Tamás Bodoky is an investigative journalist and editor, and nonprofit executive based in Budapest, Hungary. Bodoky has been a journalist since 1996: before joining Index.hu, where he spent 9 years in different journalistic and editorial positions, he was science and technology journalist at the Magyar Narancs weekly. Bodoky has won the Gőbölyös Soma Prize for investigative journalism in 2008 for his articles on Hungary’s 2006 unrest and police brutality. Bodoky has won the Iustitia Regnorum Fundamentum and the Hungarian Pulitzer Memorial Prize for his investigative articles and freedom of information lawsuits on political corruption cases. Bodoky is Marshall Memorial Fellowship alumni, and member of the international investigative journalism networks Organized Crime and Corruption Reporting Project (OCCRP) and International Consortium of Investigative Journalists (ICIJ). In 2011 Bodoky co-founded hungarian watchdog NGO and investigative journalism center atlatszo.hu, where he serves as editor and executive director.
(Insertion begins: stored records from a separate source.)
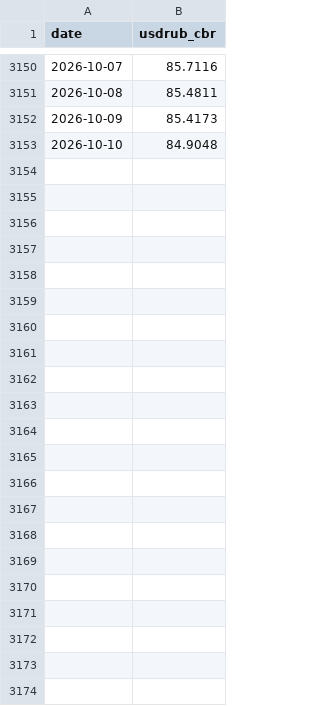
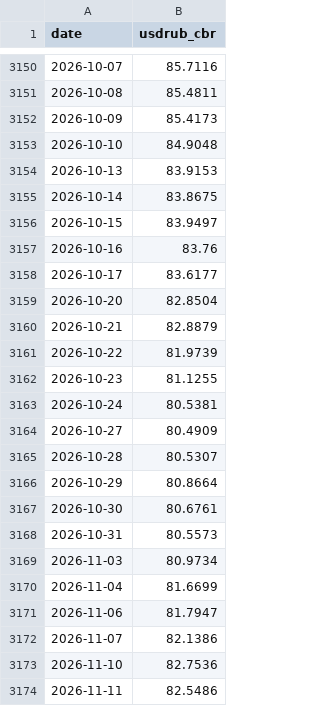
Before and after one commit to davidovaevgeshua-cloud/imoex-dashboard, a CSV file: data/usdrub_cbr.csv, drawn as a sheet; only a part is shown, gaps mark what is left out.

```diff
--- a/data/usdrub_cbr.csv
+++ b/data/usdrub_cbr.csv
@@ -3153 +3153,22 @@ date,usdrub_cbr
 2026-10-10,84.9048
+2026-10-13,83.9153
+2026-10-14,83.8675
+2026-10-15,83.9497
+2026-10-16,83.76
+2026-10-17,83.6177
+2026-10-20,82.8504
+2026-10-21,82.8879
+2026-10-22,81.9739
+2026-10-23,81.1255
+2026-10-24,80.5381
+2026-10-27,80.4909
+2026-10-28,80.5307
+2026-10-29,80.8664
+2026-10-30,80.6761
+2026-10-31,80.5573
+2026-11-03,80.9734
+2026-11-04,81.6699
+2026-11-06,81.7947
+2026-11-07,82.1386
+2026-11-10,82.7536
+2026-11-11,82.5486
```
Also changed, not shown: data/backtest_equity.csv, data/backtest_positions.csv, 23 other files.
Atlatszo.hu produces investigative reports, accepts information from whistleblowers, files freedom of information requests, and commences freedom of information lawsuits in cases where its requests are refused. Atlatszo.hu runs a freedom of information request generator for the general public and an anonymous digital whistleblowing platform for whisttleblowers. Besides original reporting, atlatszo.hu provides training and a blogging platform to other NGOs and independent media. Atlatszo.hu was honored with the Breaking Borders Award of Global Voices and Google for advancing the cause of online free expression in 2012, the European Citizen Prize of the European Parliament in 2014, the Freedom of Expression Award of Index on Censorhip (UK) and the Theodor Heuss Medaille of Theodor Heuss Stiftung (DE) in 2015.
- Photographs taken by Léopold Lambert the same day of the interview on the border between Serbia and Hungary: